Then, Kyrie Irving requested a trade from the Cavs.

That has thrown everything for a loop. Maybe Cleveland is more keen on trading for Anthony now? The Knicks are reportedly interested in trading Anthony and draft picks for Irving.

But any deal still depends on Anthony’s approval, and it’s now unclear he’d still grant that for the Cavaliers.

Frank Isola of the New York Daily News:

However, a source close to Anthony said late Friday that the All Star forward is focused on getting a deal done with Houston.

Consider this another indication LeBron James will leave Cleveland next summer. Of course, Anthony might have other reasons for preferring Houston. But when reading tea leaves on LeBron’s future, this is a clue.

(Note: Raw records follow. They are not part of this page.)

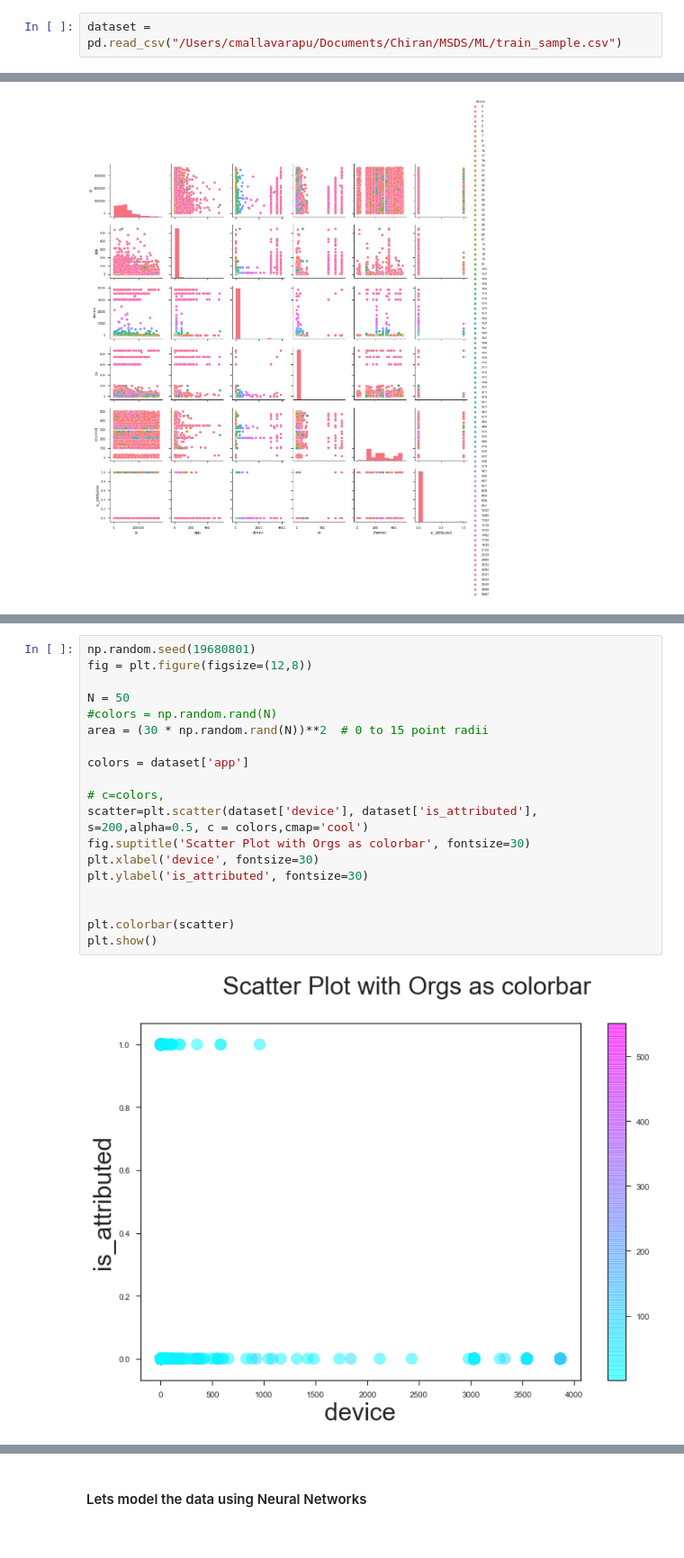
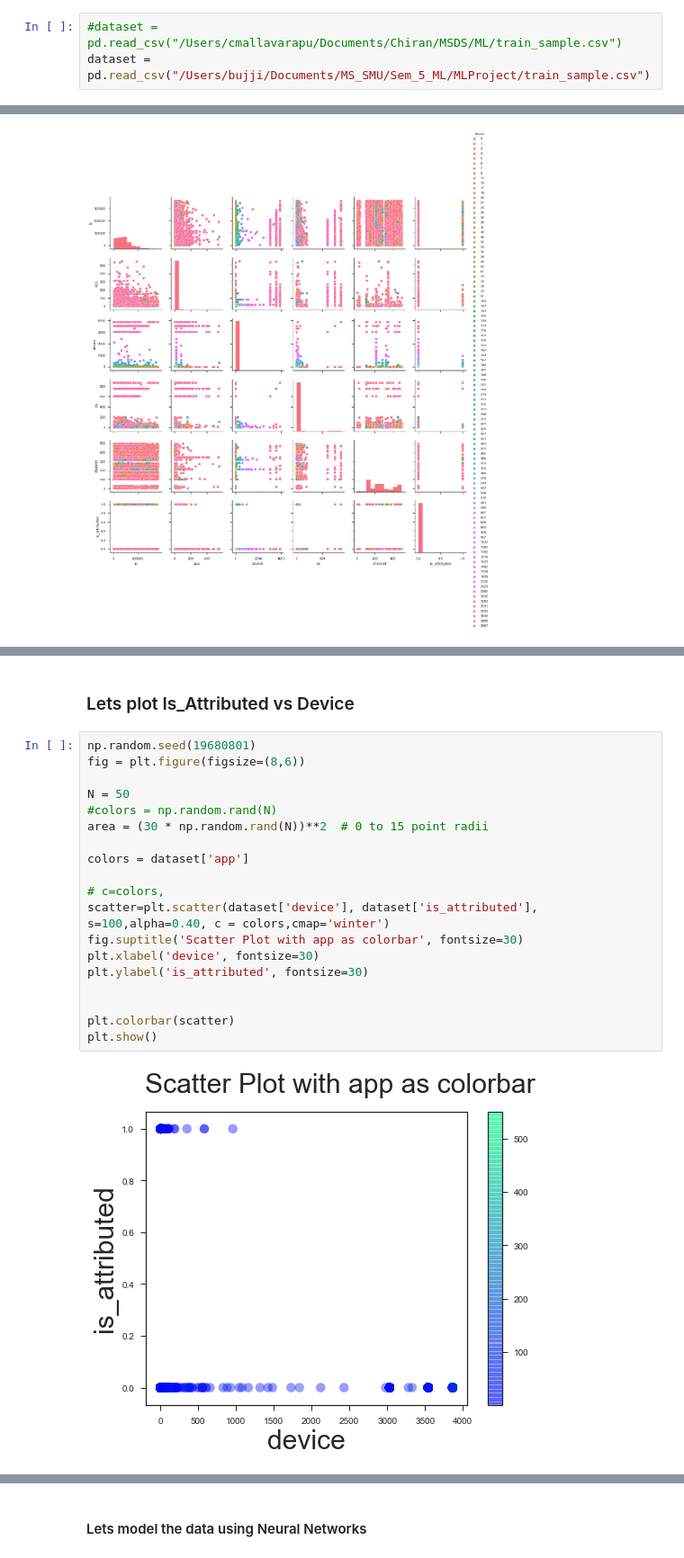
Before and after one commit to ChiruGit/MLProject, a Jupyter notebook: ML_Fall_FinalProject.ipynb, the cells around one changed output, grey strips where cells are left out. Shown: that part at 90% size. Drawn from its saved outputs; the diff is of its cells as text.

```diff
--- a/ML_Fall_FinalProject.ipynb
+++ b/ML_Fall_FinalProject.ipynb
@@ -11,5 +15,6 @@ np.random.seed(7)
 # %%
-dataset = pd.read_csv("/Users/cmallavarapu/Documents/Chiran/MSDS/ML/train_sample.csv")
+#dataset = pd.read_csv("/Users/cmallavarapu/Documents/Chiran/MSDS/ML/train_sample.csv")
+dataset = pd.read_csv("/Users/bujji/Documents/MS_SMU/Sem_5_ML/MLProject/train_sample.csv")
 # %%
 dataset.head()
 # %% [output]
@@ -71,21 +80,23 @@ plt.show()
+# %% [markdown]
+### Lets plot Is_Attributed vs Device
 # %%
 np.random.seed(19680801)
-fig = plt.figure(figsize=(12,8))
+fig = plt.figure(figsize=(8,6))
 
 N = 50
 #colors = np.random.rand(N)
 area = (30 * np.random.rand(N))**2  # 0 to 15 point radii
 
 colors = dataset['app']
 
 # c=colors,
-scatter=plt.scatter(dataset['device'], dataset['is_attributed'], s=200,alpha=0.5, c = colors,cmap='cool')
-fig.suptitle('Scatter Plot with Orgs as colorbar', fontsize=30)
+scatter=plt.scatter(dataset['device'], dataset['is_attributed'], s=100,alpha=0.40, c = colors,cmap='winter')
+fig.suptitle('Scatter Plot with app as colorbar', fontsize=30)
 plt.xlabel('device', fontsize=30)
 plt.ylabel('is_attributed', fontsize=30)
 
 
 plt.colorbar(scatter)
 plt.show()
 # %% [output]
-[figure, old version]
+[figure, new version]
```
Also changed, not shown: parts of 21 cells of this notebook, 4 other files.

I doubt LeBron has completely decided his plan, and he hasn’t even necessarily shared his thinking with Anthony, a close friend. Remember, LeBron edited his coming-home essay while on a flight with an unknowing Dwyane Wade, another close friend. But it was one thing for LeBron to strand Wade in Miami, a desirable city where Wade was happy even before LeBron arrived. It’d be something else entirely for LeBron to ditch Anthony in Cleveland. If LeBron is considering leaving, maybe he’d tell Anthony to stay clear.

Anthony could also be operating without hearing directly from LeBron. But if LeBron’s friend believes LeBron might leave, that’d still say something (though obviously not as much).

Back to the possibility that Anthony prefers the Rockets for other reasons. What happens if New York and Cleveland agree to a trade? Does Anthony still hold out for his top choice? Or does he relent and accept what was once his second choice? For now, it seems as if he’s still angling for Houston and will cross other bridges if he reaches them.